While government agencies and cybersecurity experts have been concerned with data and web traffic tracking for many years now, very little has been achieved to protect the end user from harmful and unwanted surveillance.
Fortunately, companies such as Apple are starting to take measures to protect their customers from unwanted tracking by including new standards that will force app developers to seek explicit permission for certain access permissions.
With the launch of iOS 14.5, Apple introduced a much-delayed privacy setting that will allow users to opt-out of data tracking as apps will no longer be allowed access to the IDFA by default on your iPhone, iPad, or Apple TV.
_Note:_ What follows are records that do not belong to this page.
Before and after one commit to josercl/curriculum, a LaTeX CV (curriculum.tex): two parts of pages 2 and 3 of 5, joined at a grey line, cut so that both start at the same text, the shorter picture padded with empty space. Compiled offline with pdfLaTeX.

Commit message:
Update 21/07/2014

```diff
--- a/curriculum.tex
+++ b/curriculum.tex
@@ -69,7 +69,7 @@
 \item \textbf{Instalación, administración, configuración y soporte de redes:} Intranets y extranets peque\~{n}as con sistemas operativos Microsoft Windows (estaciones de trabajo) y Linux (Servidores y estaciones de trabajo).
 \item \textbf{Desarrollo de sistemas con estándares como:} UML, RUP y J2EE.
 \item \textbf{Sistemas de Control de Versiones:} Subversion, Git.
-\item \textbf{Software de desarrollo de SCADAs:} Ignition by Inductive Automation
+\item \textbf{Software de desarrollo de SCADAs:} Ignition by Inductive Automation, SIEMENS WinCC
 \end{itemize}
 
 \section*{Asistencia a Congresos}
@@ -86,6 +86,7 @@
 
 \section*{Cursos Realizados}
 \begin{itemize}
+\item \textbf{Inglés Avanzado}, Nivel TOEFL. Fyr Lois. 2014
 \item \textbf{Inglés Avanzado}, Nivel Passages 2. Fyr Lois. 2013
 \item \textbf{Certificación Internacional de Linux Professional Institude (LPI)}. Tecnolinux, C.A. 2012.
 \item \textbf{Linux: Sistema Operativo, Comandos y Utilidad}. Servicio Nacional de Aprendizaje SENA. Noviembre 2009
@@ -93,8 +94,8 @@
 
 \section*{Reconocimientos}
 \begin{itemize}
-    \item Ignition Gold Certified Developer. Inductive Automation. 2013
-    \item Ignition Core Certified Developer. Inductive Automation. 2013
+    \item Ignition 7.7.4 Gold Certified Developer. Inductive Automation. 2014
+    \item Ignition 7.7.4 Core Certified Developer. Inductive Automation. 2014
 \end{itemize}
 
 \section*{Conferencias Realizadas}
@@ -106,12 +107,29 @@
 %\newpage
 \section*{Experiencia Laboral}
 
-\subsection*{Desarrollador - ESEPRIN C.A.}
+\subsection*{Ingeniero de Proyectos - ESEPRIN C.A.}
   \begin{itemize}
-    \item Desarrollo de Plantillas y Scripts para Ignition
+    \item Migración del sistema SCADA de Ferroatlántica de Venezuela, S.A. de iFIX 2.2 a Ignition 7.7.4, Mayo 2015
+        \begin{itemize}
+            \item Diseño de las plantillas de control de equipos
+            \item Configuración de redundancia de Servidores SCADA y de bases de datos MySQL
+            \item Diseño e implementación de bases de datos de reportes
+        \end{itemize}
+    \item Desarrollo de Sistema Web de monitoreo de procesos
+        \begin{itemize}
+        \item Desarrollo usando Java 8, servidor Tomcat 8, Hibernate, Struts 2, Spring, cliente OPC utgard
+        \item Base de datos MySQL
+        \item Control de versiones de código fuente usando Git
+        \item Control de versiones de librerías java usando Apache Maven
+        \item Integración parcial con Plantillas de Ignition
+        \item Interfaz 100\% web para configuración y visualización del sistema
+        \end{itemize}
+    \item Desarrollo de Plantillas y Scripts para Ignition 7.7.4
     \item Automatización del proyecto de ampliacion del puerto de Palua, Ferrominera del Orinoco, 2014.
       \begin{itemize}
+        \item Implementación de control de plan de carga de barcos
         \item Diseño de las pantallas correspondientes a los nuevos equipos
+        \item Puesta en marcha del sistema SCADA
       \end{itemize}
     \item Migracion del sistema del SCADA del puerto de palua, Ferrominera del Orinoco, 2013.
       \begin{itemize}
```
IDFA allows apps to track you across different apps and websites, studying your preferences and app usage habits. Under the latest update, when an app wants to access this feature, you will see a pop-up saying, "Allow [app] to track your activity across other companies' apps and websites?"
You can block the app from accessing the IDFA by selecting the "Ask App Not to Track" option.
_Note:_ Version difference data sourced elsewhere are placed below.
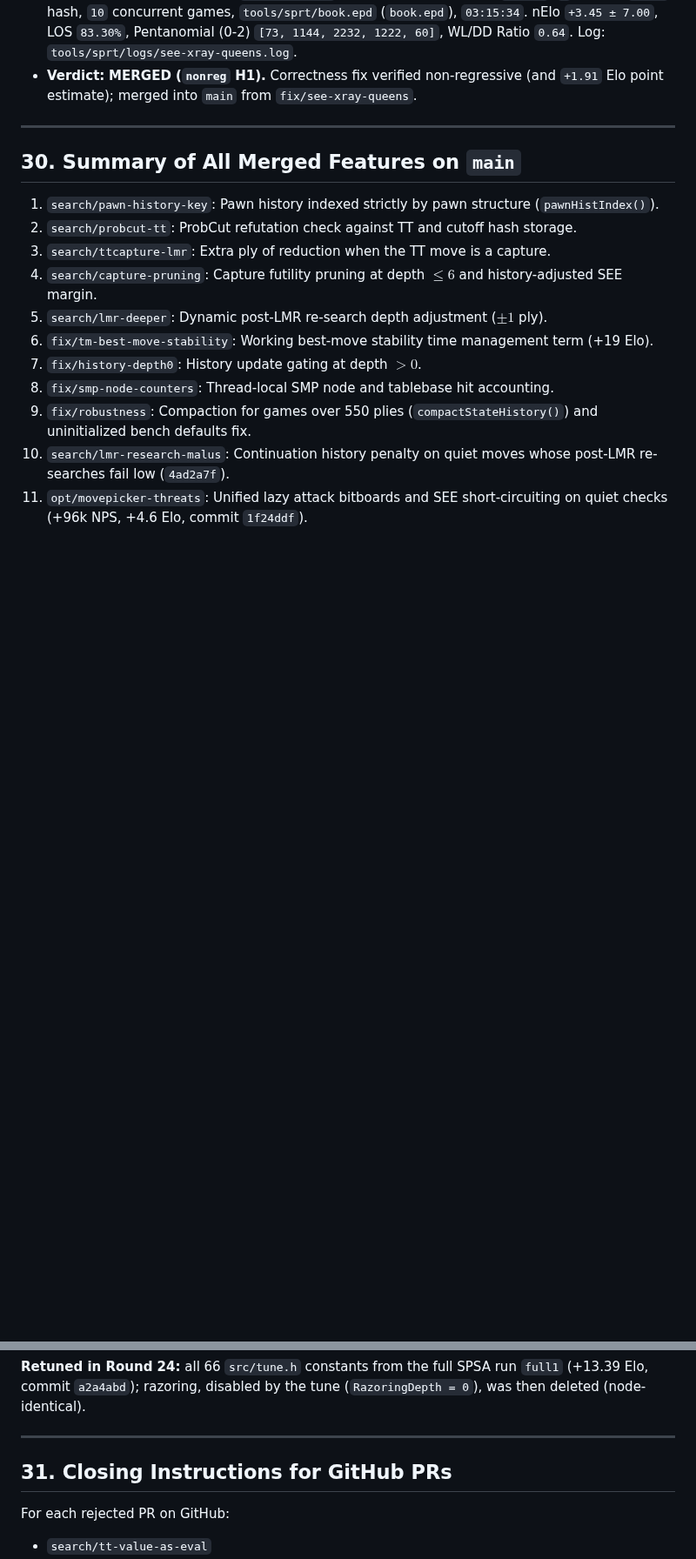
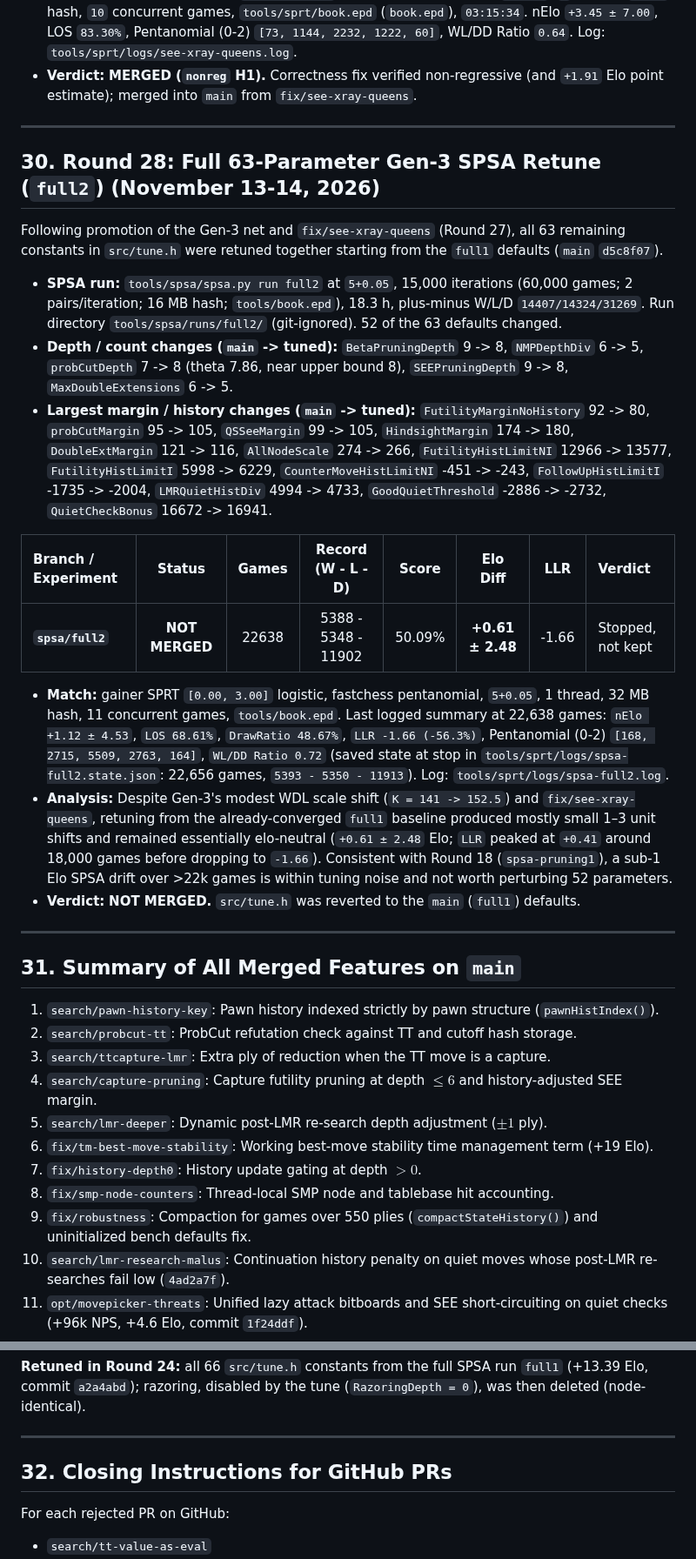
Before and after one commit to Gabrielkaos/ChessEngineGoobC, a Markdown page: documentations/search_pr_evaluations_oct2026.md, 2 parts joined by grey strips. Shown at 87% size. Rendered like a GitHub page; blank space fills up the shorter version.

Commit message:
Docs: record Round 28 Gen-3 SPSA retune (full2, not merged)

```diff
--- a/documentations/search_pr_evaluations_oct2026.md
+++ b/documentations/search_pr_evaluations_oct2026.md
@@ -678,7 +678,25 @@ Tested against `main` at `60f5e1b` (baseline binary `GOOB-base`, Gen-3 net, `ben
 
 ---
 
-## 30. Summary of All Merged Features on `main`
+## 30. Round 28: Full 63-Parameter Gen-3 SPSA Retune (`full2`) (November 13-14, 2026)
+
+Following promotion of the Gen-3 net and `fix/see-xray-queens` (Round 27), all 63 remaining constants in `src/tune.h` were retuned together starting from the `full1` defaults (`main` `d5c8f07`).
+
+* **SPSA run:** `tools/spsa/spsa.py run full2` at `5+0.05`, 15,000 iterations (60,000 games; 2 pairs/iteration; 16 MB hash; `tools/book.epd`), 18.3 h, plus-minus W/L/D `14407/14324/31269`. Run directory `tools/spsa/runs/full2/` (git-ignored). 52 of the 63 defaults changed.
+* **Depth / count changes (`main` -> tuned):** `BetaPruningDepth` 9 -> 8, `NMPDepthDiv` 6 -> 5, `probCutDepth` 7 -> 8 (theta 7.86, near upper bound 8), `SEEPruningDepth` 9 -> 8, `MaxDoubleExtensions` 6 -> 5.
+* **Largest margin / history changes (`main` -> tuned):** `FutilityMarginNoHistory` 92 -> 80, `probCutMargin` 95 -> 105, `QSSeeMargin` 99 -> 105, `HindsightMargin` 174 -> 180, `DoubleExtMargin` 121 -> 116, `AllNodeScale` 274 -> 266, `FutilityHistLimitNI` 12966 -> 13577, `FutilityHistLimitI` 5998 -> 6229, `CounterMoveHistLimitNI` -451 -> -243, `FollowUpHistLimitI` -1735 -> -2004, `LMRQuietHistDiv` 4994 -> 4733, `GoodQuietThreshold` -2886 -> -2732, `QuietCheckBonus` 16672 -> 16941.
+
+| Branch / Experiment | Status | Games | Record (W - L - D) | Score | Elo Diff | LLR | Verdict |
+| :--- | :---: | :---: | :---: | :---: | :---: | :---: | :--- |
+| **`spsa/full2`** | **NOT MERGED** | 22638 | 5388 - 5348 - 11902 | 50.09% | **+0.61 ± 2.48** | -1.66 | Stopped, not kept |
+
+* **Match:** gainer SPRT `[0.00, 3.00]` logistic, fastchess pentanomial, `5+0.05`, 1 thread, 32 MB hash, 11 concurrent games, `tools/book.epd`. Last logged summary at 22,638 games: `nElo +1.12 ± 4.53`, `LOS 68.61%`, `DrawRatio 48.67%`, `LLR -1.66 (-56.3%)`, Pentanomial (0-2) `[168, 2715, 5509, 2763, 164]`, `WL/DD Ratio 0.72` (saved state at stop in `tools/sprt/logs/spsa-full2.state.json`: 22,656 games, `5393 - 5350 - 11913`). Log: `tools/sprt/logs/spsa-full2.log`.
+* **Analysis:** Despite Gen-3's modest WDL scale shift (`K = 141 -> 152.5`) and `fix/see-xray-queens`, retuning from the already-converged `full1` baseline produced mostly small 1–3 unit shifts and remained essentially elo-neutral (`+0.61 ± 2.48` Elo; `LLR` peaked at `+0.41` around 18,000 games before dropping to `-1.66`). Consistent with Round 18 (`spsa-pruning1`), a sub-1 Elo SPSA drift over >22k games is within tuning noise and not worth perturbing 52 parameters.
+* **Verdict:** **NOT MERGED.** `src/tune.h` was reverted to the `main` (`full1`) defaults.
+
+---
+
+## 31. Summary of All Merged Features on `main`
 
 1. `search/pawn-history-key`: Pawn history indexed strictly by pawn structure (`pawnHistIndex()`).
 2. `search/probcut-tt`: ProbCut refutation check against TT and cutoff hash storage.
@@ -704,7 +722,7 @@ Tested against `main` at `60f5e1b` (baseline binary `GOOB-base`, Gen-3 net, `ben
 
 ---
 
-## 31. Closing Instructions for GitHub PRs
+## 32. Closing Instructions for GitHub PRs
 
 For each rejected PR on GitHub:
 - `search/tt-value-as-eval`
```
If you don't want to deal with such pop-ups, set a universal rule for apps in the iOS settings that will prevent all apps from accessing the IDFA without you having to manually decline their access.
- Open up the Settings app.
- Scroll down and select Privacy.
- Tap on Tracking.
- Set the toggle switch next to "Allow Apps to Request to Track" to an OFF position.
Note that this anti-tracing rule expands to other tracking methods, including developers being prevented from creating workarounds to gather enough data about your device to create a profile without relying on the IDFA.